Can we formalize logic about logic in a way so that a statement such as "That's not logical" is formal when it's now used in a non-formal way while I interpret it as "metalogic" - logic about logic and just a negation. Logic doesn't formalize itself, logic formalizes statements, so what does logic mean?
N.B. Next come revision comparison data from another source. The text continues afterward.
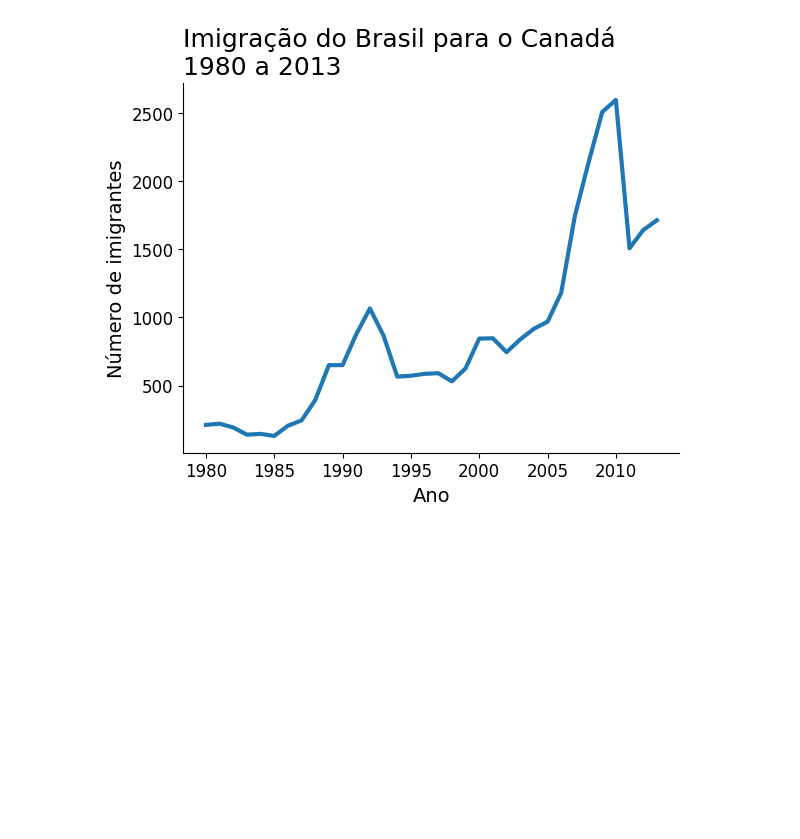
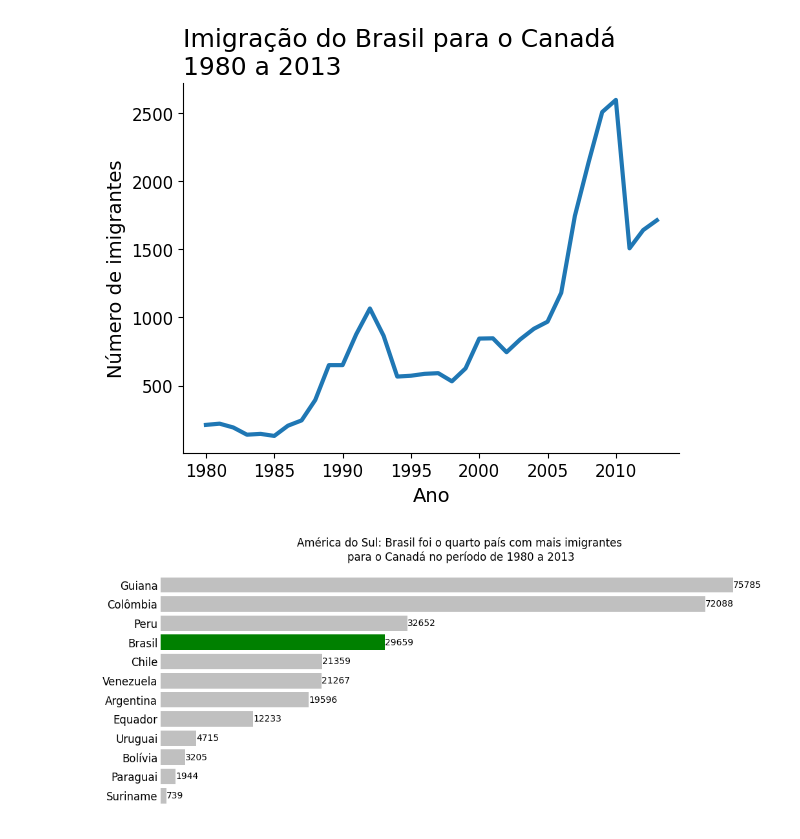
Before and after one commit to roniwellington/analise-imigrantes-brasileiros, a Jupyter notebook: imigrantes_canada.ipynb, the cells around one changed output. Drawn from its saved outputs; the diff is of its cells as text; code cells hidden in the pictures; blank space fills up the shorter version.

Commit message:
Adiciona grafico comparativo dos países da america do sul

```diff
--- a/imigrantes_canada.ipynb
+++ b/imigrantes_canada.ipynb
@@ -95,3 +95,44 @@ ax.spines['right'].set_visible(False)
 plt.show()
 # %% [output]
 [figure]
+# %%
+#Cria um dataframe com os países da américa do Sul
+america_sul = df.query('Região == "América do Sul"').sort_values(by='Total', ascending=True)
+
+#Criando uma lista de cores para destacar o Brasil
+cores=[]
+for pais in america_sul.index:
+    if pais == 'Brasil':
+        cores.append('green')
+    else:
+        cores.append('silver')
+
+#Criando a figura
+fig, ax = plt.subplots(figsize=(12,5))
+ax.barh(america_sul.index, america_sul['Total'], color=cores)
+ax.set_title('América do Sul: Brasil foi o quarto país com mais imigrantes \npara o Canadá no período de 1980 a 2013')
+ax.set_xlabel("Números de imigrantes", fontsize =14)
+ax.set_ylabel('')
+ax.yaxis.set_tick_params(labelsize=12)
+ax.xaxis.set_tick_params(labelsize=12)
+
+#Loop para adicionar o valor máximo de cada barra
+for i, v in enumerate(america_sul['Total']):
+    ax.text(v + 20, i, str(v), color='black', fontsize=10, ha='left', va='center')
+
+#Retirando o Frame (retângulo que enconbre os gráficos)
+ax.set_frame_on(False)
+
+#Retirando o eixo X
+ax.get_xaxis().set_visible(False)
+
+#Removendo todos os ticks dos eixos X e Y
+ax.tick_params(axis='both', which='both', length=0)
+
+
+#Salvando a figura
+fig.savefig('imagens/imigracao_americana_sul.png', transparent=False, dpi=300, bbox_inches='tight')
+
+plt.show()
+# %% [output]
+[figure, added]
```
Also changed, not shown: 1 other file.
Is logic itself also just a statement similarly to how an axiom is also just a statement and a rule is also just a statement so what we could agree on is what type of statement is meant with just a negation so that "nothing exists" i.e.

- "It's not technical." this statement doesn't even say that there is anything technical
- "It's not accounting" ..and therefore not economics which might as well be the empty set
- "It's not a detail" ..ergo what is meant is "the big picture" and only if I understand correctly
- "No prisoner escaped during the night" - this statement doesn't even say that there exists any prisoners or prisons when "All prisoners were prevented from escaping" at least tells us that there was something instead of nothing
- "It's not logical/It's not rational" - What is meant is not even "illogical" or "irrational" since I can't assume that "not logical" = "illogical" so again it's the empty set and even a statement about the system itself which a mathematical system like theoretical philosophical logic is so a meaning with meta level still not ruling out that it's the empty set. And there are mathematical truths that are not logical for instance the so-called Gabriel's horn that has infinite area and finite volume which is not logical and still mathematically correct
- "I don't understand." - The statement neither says what you do when you don't understand nor does it define what it means to understand and again the statement is on the negation form "There is nothing..."
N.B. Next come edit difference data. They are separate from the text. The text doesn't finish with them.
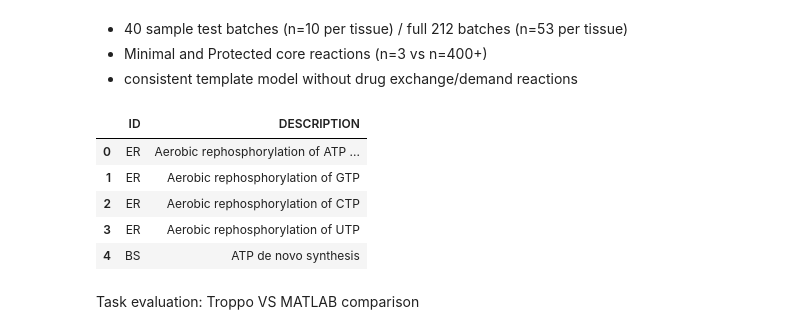
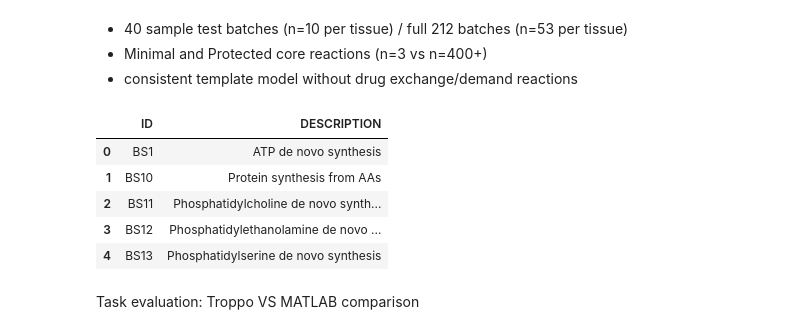
Before and after one commit to MariaPessoa/thesis_annexes, a Jupyter notebook: results_graphs_clean.ipynb, the cells around one changed output. Cells and saved outputs as stored; diff of their text form; code cells hidden in the pictures.

```diff
--- a/results_graphs_clean.ipynb
+++ b/results_graphs_clean.ipynb
@@ -36,16 +36,31 @@ def tasks_to_df(pddf):
 # %%
 siglas = pd.read_excel(os.path.join(ROOT_FOLDER,"Human-GEM","data","metabolicTasks", 'metabolicTasks_Essential.xlsx')
                       ).iloc[0,1].split(";")
-ess_tsks = pd.read_excel(os.path.join(ROOT_FOLDER,"Human-GEM","data","metabolicTasks", 'metabolicTasks_Essential.xlsx'),
-                        header=0).iloc[2:,1:3].dropna(subset=["DESCRIPTION"]).reset_index().iloc[:,1:]
-ess_tsks.head()
+
+tdf = pd.read_excel(os.path.join(ROOT_FOLDER,"Human-GEM","data","metabolicTasks", 'metabolicTasks_Essential.xlsx'))
+valid_tdf = tdf.loc[tdf.iloc[:, 0] != '#', :].iloc[:, 1:]
+
+from collections import Counter
+id_counter = Counter()
+
+real_id = []
+for i in valid_tdf['ID'].fillna(-1):
+    if i != -1:
+        id_counter[i] += 1
+        real_id.append(str(i) + str(id_counter[i]))
+    else:
+        real_id.append(real_id[-1])
+valid_tdf['ID'] = real_id
-# %% [output]
-|  | ID | DESCRIPTION |
-| 0 | ER | Aerobic rephosphorylation of ATP ... |
-| 1 | ER | Aerobic rephosphorylation of GTP |
-| 2 | ER | Aerobic rephosphorylation of CTP |
-| 3 | ER | Aerobic rephosphorylation of UTP |
-| 4 | BS | ATP de novo synthesis |
+# %%
+ess_tsks = valid_tdf.dropna(subset=["DESCRIPTION"]).sort_values("ID").reset_index().iloc[:,1:3]
+ess_tsks.head()
+# %% [output]
+|  | ID | DESCRIPTION |
+| 0 | BS1 | ATP de novo synthesis |
+| 1 | BS10 | Protein synthesis from AAs |
+| 2 | BS11 | Phosphatidylcholine de novo synth... |
+| 3 | BS12 | Phosphatidylethanolamine de novo ... |
+| 4 | BS13 | Phosphatidylserine de novo synthesis |
 # %% [markdown]
 Task evaluation: Troppo VS MATLAB comparison
 # %%
```
Also changed, not shown: parts of 6 cells of this notebook.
So how can I rule out that all these statements that are just a negation indeed are about something instead of nothing / the empty set or undefined?

So that the statement A is neither logical nor illogical it is simply not logical as how it is perceived as "not logical" or "not a logical sequence" disctinct from being an illogical sequence where a logical sequence typically would be "A causes B" like cause and effect while a statement that is about logic and a negation also can be true, false, a negation or provable.

Is there any chance I could persuade you to clean up this question a little bit? (The most glaring thing to me is the first paragraph where you say "the author" -- which philosopher? What is the context?) – Joseph Weissman – 2011-08-27T02:05:07.350

Simply asking a question here. If I state that it is illogical for a tree to be the color blue, is that the same as stating that it is not logical for a tree to be the color blue? Does the wording of the two statements completely redo the thought and understanding behind it? – None – 2012-07-05T07:18:55.493